If the underlying page content, is not seen or discernible, then, well one just does not know where that iFrame, nor a tracking asset within the iFrame, was initiated from.
Below is a sample of a live implementation of blind iFrames which utilizes a number of the “suspicious” iFrame configurations described above and that we have seen in the field.
This configuration produces nine impressions in total, while displaying only one ad that can be actually be seen.
Click the links to see each layer rendered. “Top Level 5,” displays one ad (the only ad the viewer would see in this configuration) while creating impressions or all of the ads placed on the other levels.
When clicking on any level other than Top Level 5, keep in mind the ads you see would actually not be seen by the viewer, since the pages are hidden within the Top Level 5 page.
In reality any number of impressions could be created this way with one page rendering.
If this kind of configuration is made possible by the existence of blind iFrames then, well, we have a problem. The good news is there are solutions.
Next: Which players in the online advertising landscape are using nested iFrames; and how we can overcome the limitations of nested iFrames.
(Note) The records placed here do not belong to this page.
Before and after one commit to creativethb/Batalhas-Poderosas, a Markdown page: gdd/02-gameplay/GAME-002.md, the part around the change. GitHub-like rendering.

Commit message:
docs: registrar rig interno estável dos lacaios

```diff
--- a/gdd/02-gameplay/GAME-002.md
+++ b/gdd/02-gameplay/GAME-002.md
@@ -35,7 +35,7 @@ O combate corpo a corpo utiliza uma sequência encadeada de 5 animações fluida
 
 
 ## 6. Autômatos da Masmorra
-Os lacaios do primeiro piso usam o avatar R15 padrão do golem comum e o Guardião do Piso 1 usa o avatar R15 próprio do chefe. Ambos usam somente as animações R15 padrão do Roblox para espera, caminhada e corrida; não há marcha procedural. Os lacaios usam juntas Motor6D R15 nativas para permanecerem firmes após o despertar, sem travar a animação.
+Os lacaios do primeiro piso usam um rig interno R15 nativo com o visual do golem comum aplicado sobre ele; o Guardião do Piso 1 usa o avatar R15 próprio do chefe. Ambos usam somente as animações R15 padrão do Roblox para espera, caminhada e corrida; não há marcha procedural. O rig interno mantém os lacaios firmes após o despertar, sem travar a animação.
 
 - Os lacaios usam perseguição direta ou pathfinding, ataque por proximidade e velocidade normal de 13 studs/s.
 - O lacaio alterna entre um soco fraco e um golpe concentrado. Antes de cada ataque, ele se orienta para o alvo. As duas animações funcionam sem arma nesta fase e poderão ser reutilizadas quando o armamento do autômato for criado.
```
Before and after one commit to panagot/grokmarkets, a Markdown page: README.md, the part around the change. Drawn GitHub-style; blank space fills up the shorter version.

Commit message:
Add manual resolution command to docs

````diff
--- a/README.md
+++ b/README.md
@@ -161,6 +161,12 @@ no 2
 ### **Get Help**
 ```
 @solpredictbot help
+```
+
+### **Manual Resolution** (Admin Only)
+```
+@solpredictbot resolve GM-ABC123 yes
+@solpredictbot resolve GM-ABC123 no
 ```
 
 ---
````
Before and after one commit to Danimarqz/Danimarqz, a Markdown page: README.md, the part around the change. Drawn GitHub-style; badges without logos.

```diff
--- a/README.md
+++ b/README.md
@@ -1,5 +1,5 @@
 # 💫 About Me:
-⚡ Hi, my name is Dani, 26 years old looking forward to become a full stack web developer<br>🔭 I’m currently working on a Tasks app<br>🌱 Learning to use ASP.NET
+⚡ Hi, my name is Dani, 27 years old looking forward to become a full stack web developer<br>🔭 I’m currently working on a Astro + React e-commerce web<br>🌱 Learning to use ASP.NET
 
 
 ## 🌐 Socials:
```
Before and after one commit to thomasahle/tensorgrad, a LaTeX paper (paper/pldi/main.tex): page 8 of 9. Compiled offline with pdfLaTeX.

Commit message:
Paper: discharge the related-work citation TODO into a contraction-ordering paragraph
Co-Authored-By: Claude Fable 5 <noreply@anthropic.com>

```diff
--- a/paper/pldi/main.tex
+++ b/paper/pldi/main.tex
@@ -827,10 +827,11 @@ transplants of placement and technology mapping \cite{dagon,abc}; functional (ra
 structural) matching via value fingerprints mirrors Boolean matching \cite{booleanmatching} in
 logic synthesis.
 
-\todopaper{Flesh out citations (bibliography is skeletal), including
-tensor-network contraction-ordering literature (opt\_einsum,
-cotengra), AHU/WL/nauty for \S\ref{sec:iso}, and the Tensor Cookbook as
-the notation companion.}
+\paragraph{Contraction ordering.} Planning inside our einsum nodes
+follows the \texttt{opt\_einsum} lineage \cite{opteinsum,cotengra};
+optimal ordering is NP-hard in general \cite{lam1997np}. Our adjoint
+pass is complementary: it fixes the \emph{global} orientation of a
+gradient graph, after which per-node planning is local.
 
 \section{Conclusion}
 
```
Tutalage, iFrame diagrams and live sample provided by Nikolai Mentchoukov.